Study material:
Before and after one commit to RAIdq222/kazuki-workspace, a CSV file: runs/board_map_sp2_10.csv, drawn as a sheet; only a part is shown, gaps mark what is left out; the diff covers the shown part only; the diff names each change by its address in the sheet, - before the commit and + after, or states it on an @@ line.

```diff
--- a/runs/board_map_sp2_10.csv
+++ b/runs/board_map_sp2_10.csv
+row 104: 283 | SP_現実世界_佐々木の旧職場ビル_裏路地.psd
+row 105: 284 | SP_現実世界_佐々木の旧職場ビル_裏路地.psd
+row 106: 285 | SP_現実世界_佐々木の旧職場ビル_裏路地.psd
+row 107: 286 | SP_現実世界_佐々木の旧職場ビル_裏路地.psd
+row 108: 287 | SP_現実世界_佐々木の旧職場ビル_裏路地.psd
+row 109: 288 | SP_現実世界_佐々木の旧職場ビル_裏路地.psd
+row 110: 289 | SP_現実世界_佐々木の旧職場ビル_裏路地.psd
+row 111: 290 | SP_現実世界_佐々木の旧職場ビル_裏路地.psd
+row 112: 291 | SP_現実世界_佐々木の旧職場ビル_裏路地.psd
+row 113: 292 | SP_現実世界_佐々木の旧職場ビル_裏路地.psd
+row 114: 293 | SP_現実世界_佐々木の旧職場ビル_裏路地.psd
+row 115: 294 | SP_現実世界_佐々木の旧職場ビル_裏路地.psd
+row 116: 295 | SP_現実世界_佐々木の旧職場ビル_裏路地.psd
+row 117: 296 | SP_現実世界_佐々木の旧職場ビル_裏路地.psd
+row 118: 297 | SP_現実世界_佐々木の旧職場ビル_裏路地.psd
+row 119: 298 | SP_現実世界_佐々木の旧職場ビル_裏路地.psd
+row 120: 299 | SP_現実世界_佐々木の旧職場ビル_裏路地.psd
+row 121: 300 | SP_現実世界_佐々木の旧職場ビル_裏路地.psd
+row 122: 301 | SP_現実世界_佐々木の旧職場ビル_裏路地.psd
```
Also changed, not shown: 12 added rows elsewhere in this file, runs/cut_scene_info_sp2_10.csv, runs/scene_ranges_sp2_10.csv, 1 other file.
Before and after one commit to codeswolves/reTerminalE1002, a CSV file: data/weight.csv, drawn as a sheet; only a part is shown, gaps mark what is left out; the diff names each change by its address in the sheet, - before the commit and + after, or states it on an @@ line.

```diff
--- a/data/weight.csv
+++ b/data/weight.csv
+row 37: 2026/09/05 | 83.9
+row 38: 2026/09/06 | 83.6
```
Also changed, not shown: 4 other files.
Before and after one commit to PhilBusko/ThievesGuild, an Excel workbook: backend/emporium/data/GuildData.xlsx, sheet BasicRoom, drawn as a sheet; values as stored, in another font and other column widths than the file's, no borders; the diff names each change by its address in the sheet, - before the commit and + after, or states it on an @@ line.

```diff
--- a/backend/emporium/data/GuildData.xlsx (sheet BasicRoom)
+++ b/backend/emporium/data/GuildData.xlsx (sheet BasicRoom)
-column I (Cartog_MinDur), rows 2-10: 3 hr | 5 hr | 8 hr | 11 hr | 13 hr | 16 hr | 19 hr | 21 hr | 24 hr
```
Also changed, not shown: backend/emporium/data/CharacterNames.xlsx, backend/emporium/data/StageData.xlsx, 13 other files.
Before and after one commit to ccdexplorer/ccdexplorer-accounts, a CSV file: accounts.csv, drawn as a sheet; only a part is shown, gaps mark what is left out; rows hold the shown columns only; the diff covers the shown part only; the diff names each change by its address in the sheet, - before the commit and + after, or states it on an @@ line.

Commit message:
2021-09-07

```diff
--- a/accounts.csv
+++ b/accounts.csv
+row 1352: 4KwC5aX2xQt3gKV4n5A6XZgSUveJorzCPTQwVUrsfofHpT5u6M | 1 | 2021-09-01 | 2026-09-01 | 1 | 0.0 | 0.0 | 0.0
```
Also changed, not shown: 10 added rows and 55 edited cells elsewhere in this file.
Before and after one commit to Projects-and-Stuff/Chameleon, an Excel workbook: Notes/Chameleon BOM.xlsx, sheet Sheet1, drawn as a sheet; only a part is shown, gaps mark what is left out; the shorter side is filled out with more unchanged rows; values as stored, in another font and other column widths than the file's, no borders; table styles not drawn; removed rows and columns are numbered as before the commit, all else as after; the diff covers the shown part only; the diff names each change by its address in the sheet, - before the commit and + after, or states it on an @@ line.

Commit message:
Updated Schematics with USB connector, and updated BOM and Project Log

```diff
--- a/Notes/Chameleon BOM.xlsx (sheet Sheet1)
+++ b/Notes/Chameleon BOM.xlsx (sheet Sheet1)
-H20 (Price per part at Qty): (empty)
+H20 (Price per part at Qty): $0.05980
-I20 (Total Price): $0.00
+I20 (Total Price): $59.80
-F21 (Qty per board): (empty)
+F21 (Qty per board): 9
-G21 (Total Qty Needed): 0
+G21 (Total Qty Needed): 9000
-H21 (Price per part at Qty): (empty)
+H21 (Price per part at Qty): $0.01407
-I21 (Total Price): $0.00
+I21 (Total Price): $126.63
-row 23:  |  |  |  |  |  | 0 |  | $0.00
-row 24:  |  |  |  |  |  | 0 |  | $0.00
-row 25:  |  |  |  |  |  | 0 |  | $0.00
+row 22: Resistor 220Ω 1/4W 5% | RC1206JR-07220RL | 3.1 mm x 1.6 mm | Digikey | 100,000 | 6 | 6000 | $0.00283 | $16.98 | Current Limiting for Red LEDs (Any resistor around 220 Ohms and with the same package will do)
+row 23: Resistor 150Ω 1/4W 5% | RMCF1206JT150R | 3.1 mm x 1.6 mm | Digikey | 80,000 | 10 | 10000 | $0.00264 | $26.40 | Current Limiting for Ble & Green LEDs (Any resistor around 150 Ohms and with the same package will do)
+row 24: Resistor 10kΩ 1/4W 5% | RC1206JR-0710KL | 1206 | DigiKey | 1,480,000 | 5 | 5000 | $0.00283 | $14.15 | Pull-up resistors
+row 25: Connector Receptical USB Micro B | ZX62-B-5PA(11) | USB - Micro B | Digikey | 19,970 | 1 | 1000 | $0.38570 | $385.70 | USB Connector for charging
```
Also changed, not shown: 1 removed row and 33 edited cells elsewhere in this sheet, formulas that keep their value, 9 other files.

Your instructions:
Return every entry above with nothing altered.

The answer:
Before and after one commit to RAIdq222/kazuki-workspace, a CSV file: runs/board_map_sp2_10.csv, drawn as a sheet; only a part is shown, gaps mark what is left out; the diff covers the shown part only; the diff names each change by its address in the sheet, - before the commit and + after, or states it on an @@ line.

```diff
--- a/runs/board_map_sp2_10.csv
+++ b/runs/board_map_sp2_10.csv
+row 104: 283 | SP_現実世界_佐々木の旧職場ビル_裏路地.psd
+row 105: 284 | SP_現実世界_佐々木の旧職場ビル_裏路地.psd
+row 106: 285 | SP_現実世界_佐々木の旧職場ビル_裏路地.psd
+row 107: 286 | SP_現実世界_佐々木の旧職場ビル_裏路地.psd
+row 108: 287 | SP_現実世界_佐々木の旧職場ビル_裏路地.psd
+row 109: 288 | SP_現実世界_佐々木の旧職場ビル_裏路地.psd
+row 110: 289 | SP_現実世界_佐々木の旧職場ビル_裏路地.psd
+row 111: 290 | SP_現実世界_佐々木の旧職場ビル_裏路地.psd
+row 112: 291 | SP_現実世界_佐々木の旧職場ビル_裏路地.psd
+row 113: 292 | SP_現実世界_佐々木の旧職場ビル_裏路地.psd
+row 114: 293 | SP_現実世界_佐々木の旧職場ビル_裏路地.psd
+row 115: 294 | SP_現実世界_佐々木の旧職場ビル_裏路地.psd
+row 116: 295 | SP_現実世界_佐々木の旧職場ビル_裏路地.psd
+row 117: 296 | SP_現実世界_佐々木の旧職場ビル_裏路地.psd
+row 118: 297 | SP_現実世界_佐々木の旧職場ビル_裏路地.psd
+row 119: 298 | SP_現実世界_佐々木の旧職場ビル_裏路地.psd
+row 120: 299 | SP_現実世界_佐々木の旧職場ビル_裏路地.psd
+row 121: 300 | SP_現実世界_佐々木の旧職場ビル_裏路地.psd
+row 122: 301 | SP_現実世界_佐々木の旧職場ビル_裏路地.psd
```
Also changed, not shown: 12 added rows elsewhere in this file, runs/cut_scene_info_sp2_10.csv, runs/scene_ranges_sp2_10.csv, 1 other file.
Before and after one commit to codeswolves/reTerminalE1002, a CSV file: data/weight.csv, drawn as a sheet; only a part is shown, gaps mark what is left out; the diff names each change by its address in the sheet, - before the commit and + after, or states it on an @@ line.

```diff
--- a/data/weight.csv
+++ b/data/weight.csv
+row 37: 2026/09/05 | 83.9
+row 38: 2026/09/06 | 83.6
```
Also changed, not shown: 4 other files.
Before and after one commit to PhilBusko/ThievesGuild, an Excel workbook: backend/emporium/data/GuildData.xlsx, sheet BasicRoom, drawn as a sheet; values as stored, in another font and other column widths than the file's, no borders; the diff names each change by its address in the sheet, - before the commit and + after, or states it on an @@ line.

```diff
--- a/backend/emporium/data/GuildData.xlsx (sheet BasicRoom)
+++ b/backend/emporium/data/GuildData.xlsx (sheet BasicRoom)
-column I (Cartog_MinDur), rows 2-10: 3 hr | 5 hr | 8 hr | 11 hr | 13 hr | 16 hr | 19 hr | 21 hr | 24 hr
```
Also changed, not shown: backend/emporium/data/CharacterNames.xlsx, backend/emporium/data/StageData.xlsx, 13 other files.
Before and after one commit to ccdexplorer/ccdexplorer-accounts, a CSV file: accounts.csv, drawn as a sheet; only a part is shown, gaps mark what is left out; rows hold the shown columns only; the diff covers the shown part only; the diff names each change by its address in the sheet, - before the commit and + after, or states it on an @@ line.

Commit message:
2021-09-07

```diff
--- a/accounts.csv
+++ b/accounts.csv
+row 1352: 4KwC5aX2xQt3gKV4n5A6XZgSUveJorzCPTQwVUrsfofHpT5u6M | 1 | 2021-09-01 | 2026-09-01 | 1 | 0.0 | 0.0 | 0.0
```
Also changed, not shown: 10 added rows and 55 edited cells elsewhere in this file.
Before and after one commit to Projects-and-Stuff/Chameleon, an Excel workbook: Notes/Chameleon BOM.xlsx, sheet Sheet1, drawn as a sheet; only a part is shown, gaps mark what is left out; the shorter side is filled out with more unchanged rows; values as stored, in another font and other column widths than the file's, no borders; table styles not drawn; removed rows and columns are numbered as before the commit, all else as after; the diff covers the shown part only; the diff names each change by its address in the sheet, - before the commit and + after, or states it on an @@ line.

Commit message:
Updated Schematics with USB connector, and updated BOM and Project Log

```diff
--- a/Notes/Chameleon BOM.xlsx (sheet Sheet1)
+++ b/Notes/Chameleon BOM.xlsx (sheet Sheet1)
-H20 (Price per part at Qty): (empty)
+H20 (Price per part at Qty): $0.05980
-I20 (Total Price): $0.00
+I20 (Total Price): $59.80
-F21 (Qty per board): (empty)
+F21 (Qty per board): 9
-G21 (Total Qty Needed): 0
+G21 (Total Qty Needed): 9000
-H21 (Price per part at Qty): (empty)
+H21 (Price per part at Qty): $0.01407
-I21 (Total Price): $0.00
+I21 (Total Price): $126.63
-row 23:  |  |  |  |  |  | 0 |  | $0.00
-row 24:  |  |  |  |  |  | 0 |  | $0.00
-row 25:  |  |  |  |  |  | 0 |  | $0.00
+row 22: Resistor 220Ω 1/4W 5% | RC1206JR-07220RL | 3.1 mm x 1.6 mm | Digikey | 100,000 | 6 | 6000 | $0.00283 | $16.98 | Current Limiting for Red LEDs (Any resistor around 220 Ohms and with the same package will do)
+row 23: Resistor 150Ω 1/4W 5% | RMCF1206JT150R | 3.1 mm x 1.6 mm | Digikey | 80,000 | 10 | 10000 | $0.00264 | $26.40 | Current Limiting for Ble & Green LEDs (Any resistor around 150 Ohms and with the same package will do)
+row 24: Resistor 10kΩ 1/4W 5% | RC1206JR-0710KL | 1206 | DigiKey | 1,480,000 | 5 | 5000 | $0.00283 | $14.15 | Pull-up resistors
+row 25: Connector Receptical USB Micro B | ZX62-B-5PA(11) | USB - Micro B | Digikey | 19,970 | 1 | 1000 | $0.38570 | $385.70 | USB Connector for charging
```
Also changed, not shown: 1 removed row and 33 edited cells elsewhere in this sheet, formulas that keep their value, 9 other files.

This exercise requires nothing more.